Data for processing —
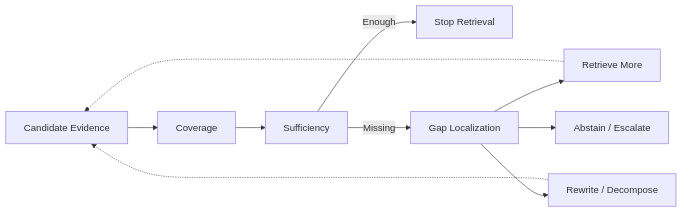
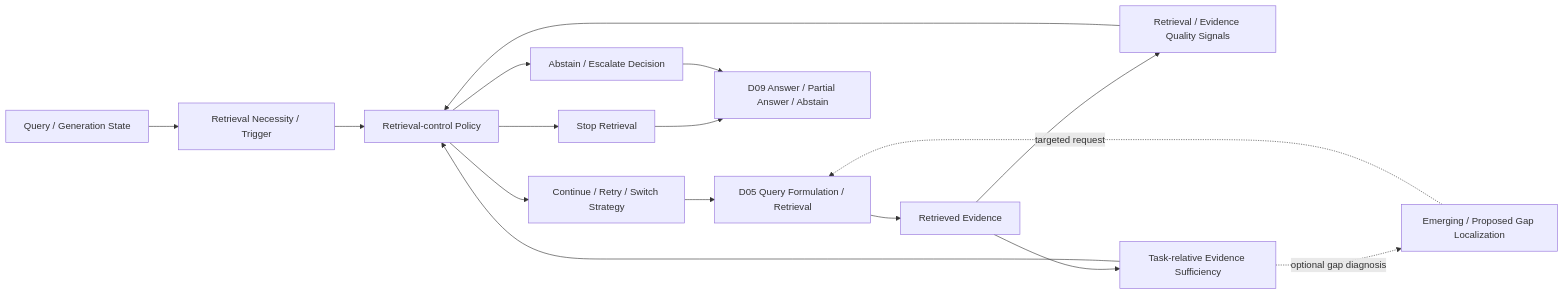
Before and after one commit to Cycl0n3-ga/RAG-survey: the diagram in 02 - 研究領域專題 (Research Domains)/Domain 06 - Evidence Sufficiency & Adaptive Retrieval.md, drawn with Mermaid. The commit also changed other lines of this file and 18 other files, not shown here.

````diff
--- a/02 - 研究領域專題 (Research Domains)/Domain 06 - Evidence Sufficiency & Adaptive Retrieval.md
+++ b/02 - 研究領域專題 (Research Domains)/Domain 06 - Evidence Sufficiency & Adaptive Retrieval.md
@@ -18,12 +18,18 @@
 ```mermaid
 flowchart LR
-    EV["Candidate Evidence"] --> COV["Coverage"]
-    COV --> SUFF["Sufficiency"]
-    SUFF -->|Enough| STOP["Stop Retrieval"]
-    SUFF -->|Missing| GAP["Gap Localization"]
-    GAP --> RET["Retrieve More"]
-    GAP --> RW["Rewrite / Decompose"]
-    GAP --> AB["Abstain / Escalate"]
-    RET -.-> EV
-    RW -.-> EV
+    Q["Query / Generation State"] --> N["Retrieval Necessity / Trigger"]
+    N --> P["Retrieval-control Policy"]
+    EV["Retrieved Evidence"] --> QA["Retrieval / Evidence Quality Signals"]
+    EV --> SU["Task-relative Evidence Sufficiency"]
+    QA --> P
+    SU --> P
+    P --> MORE["Continue / Retry / Switch Strategy"]
+    P --> STOP["Stop Retrieval"]
+    P --> ESC["Abstain / Escalate Decision"]
+    MORE --> D05["D05 Query Formulation / Retrieval"]
+    D05 --> EV
+    STOP --> OUT["D09 Answer / Partial Answer / Abstain"]
+    ESC --> OUT
+    SU -. "optional gap diagnosis" .-> GAP["Emerging / Proposed Gap Localization"]
+    GAP -. "targeted request" .-> D05
 ```
````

Task statement —
Report, for the data above, every line in which the string "STOP" appears.

Written reply —
-    SUFF -->|Enough| STOP["Stop Retrieval"]
+    P --> STOP["Stop Retrieval"]
+    STOP --> OUT["D09 Answer / Partial Answer / Abstain"]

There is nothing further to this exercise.